Record excerpts Block Start

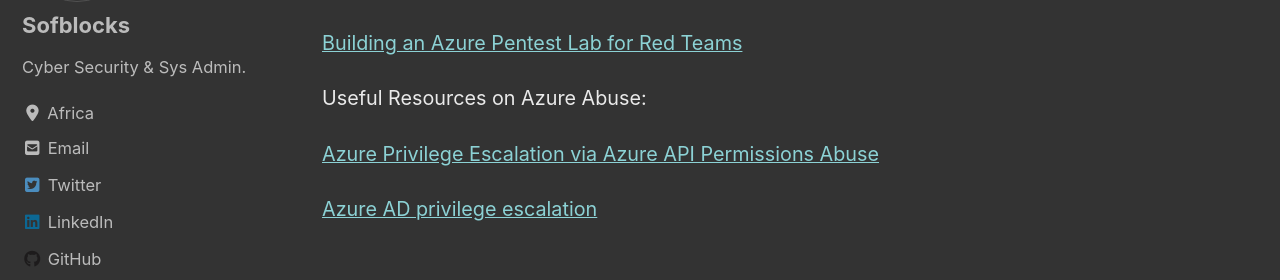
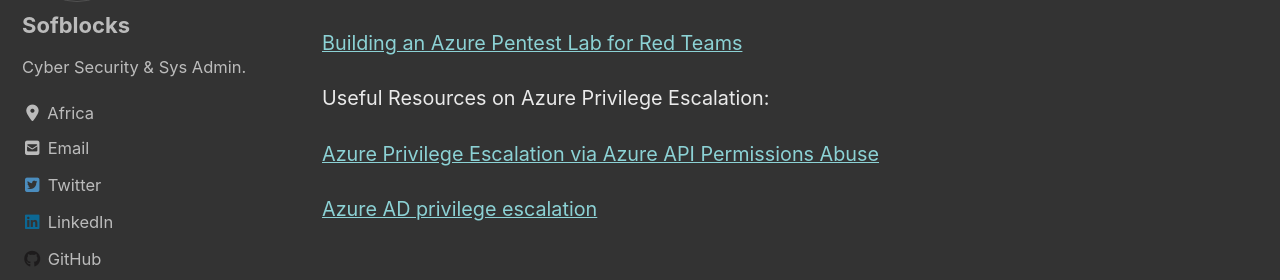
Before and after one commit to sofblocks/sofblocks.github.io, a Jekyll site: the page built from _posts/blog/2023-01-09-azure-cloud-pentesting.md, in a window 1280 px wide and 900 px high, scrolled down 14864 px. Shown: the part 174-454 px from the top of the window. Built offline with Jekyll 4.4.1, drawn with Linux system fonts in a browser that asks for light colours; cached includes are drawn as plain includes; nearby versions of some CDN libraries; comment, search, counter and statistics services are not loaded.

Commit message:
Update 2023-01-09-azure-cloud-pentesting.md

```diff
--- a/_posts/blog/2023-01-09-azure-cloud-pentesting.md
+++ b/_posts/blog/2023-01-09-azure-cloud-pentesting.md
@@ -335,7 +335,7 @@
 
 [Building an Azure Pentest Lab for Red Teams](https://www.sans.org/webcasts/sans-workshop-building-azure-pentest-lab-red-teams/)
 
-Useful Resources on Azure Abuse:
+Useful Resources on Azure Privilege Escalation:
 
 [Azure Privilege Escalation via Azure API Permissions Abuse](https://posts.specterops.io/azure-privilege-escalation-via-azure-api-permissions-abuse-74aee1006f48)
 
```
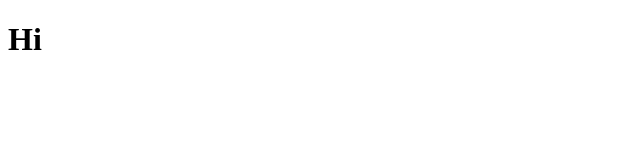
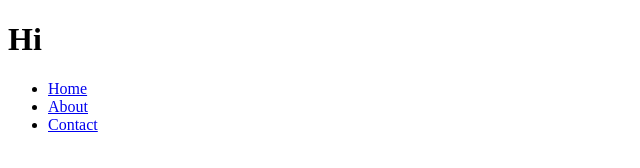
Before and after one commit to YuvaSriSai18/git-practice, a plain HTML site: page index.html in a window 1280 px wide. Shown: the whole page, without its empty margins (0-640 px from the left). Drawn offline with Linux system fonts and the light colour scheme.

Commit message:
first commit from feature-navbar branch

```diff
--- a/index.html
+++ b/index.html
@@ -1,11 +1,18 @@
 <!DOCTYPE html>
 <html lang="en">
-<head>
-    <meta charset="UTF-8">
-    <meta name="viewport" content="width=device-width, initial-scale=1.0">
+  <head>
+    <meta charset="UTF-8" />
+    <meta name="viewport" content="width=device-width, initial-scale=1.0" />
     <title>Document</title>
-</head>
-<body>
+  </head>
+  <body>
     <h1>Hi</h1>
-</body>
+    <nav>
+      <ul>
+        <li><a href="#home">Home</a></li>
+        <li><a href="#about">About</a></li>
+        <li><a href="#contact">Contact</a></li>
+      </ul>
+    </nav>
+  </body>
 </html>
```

Record excerpts Block End

> _What you need to do_
The answer must be the data above, repeated exactly, with no pictures.

> _Exercise answer_
Before and after one commit to sofblocks/sofblocks.github.io, a Jekyll site: the page built from _posts/blog/2023-01-09-azure-cloud-pentesting.md, in a window 1280 px wide and 900 px high, scrolled down 14864 px. Shown: the part 174-454 px from the top of the window. Built offline with Jekyll 4.4.1, drawn with Linux system fonts in a browser that asks for light colours; cached includes are drawn as plain includes; nearby versions of some CDN libraries; comment, search, counter and statistics services are not loaded.

Commit message:
Update 2023-01-09-azure-cloud-pentesting.md

```diff
--- a/_posts/blog/2023-01-09-azure-cloud-pentesting.md
+++ b/_posts/blog/2023-01-09-azure-cloud-pentesting.md
@@ -335,7 +335,7 @@
 
 [Building an Azure Pentest Lab for Red Teams](https://www.sans.org/webcasts/sans-workshop-building-azure-pentest-lab-red-teams/)
 
-Useful Resources on Azure Abuse:
+Useful Resources on Azure Privilege Escalation:
 
 [Azure Privilege Escalation via Azure API Permissions Abuse](https://posts.specterops.io/azure-privilege-escalation-via-azure-api-permissions-abuse-74aee1006f48)
 
```
Before and after one commit to YuvaSriSai18/git-practice, a plain HTML site: page index.html in a window 1280 px wide. Shown: the whole page, without its empty margins (0-640 px from the left). Drawn offline with Linux system fonts and the light colour scheme.

Commit message:
first commit from feature-navbar branch

```diff
--- a/index.html
+++ b/index.html
@@ -1,11 +1,18 @@
 <!DOCTYPE html>
 <html lang="en">
-<head>
-    <meta charset="UTF-8">
-    <meta name="viewport" content="width=device-width, initial-scale=1.0">
+  <head>
+    <meta charset="UTF-8" />
+    <meta name="viewport" content="width=device-width, initial-scale=1.0" />
     <title>Document</title>
-</head>
-<body>
+  </head>
+  <body>
     <h1>Hi</h1>
-</body>
+    <nav>
+      <ul>
+        <li><a href="#home">Home</a></li>
+        <li><a href="#about">About</a></li>
+        <li><a href="#contact">Contact</a></li>
+      </ul>
+    </nav>
+  </body>
 </html>
```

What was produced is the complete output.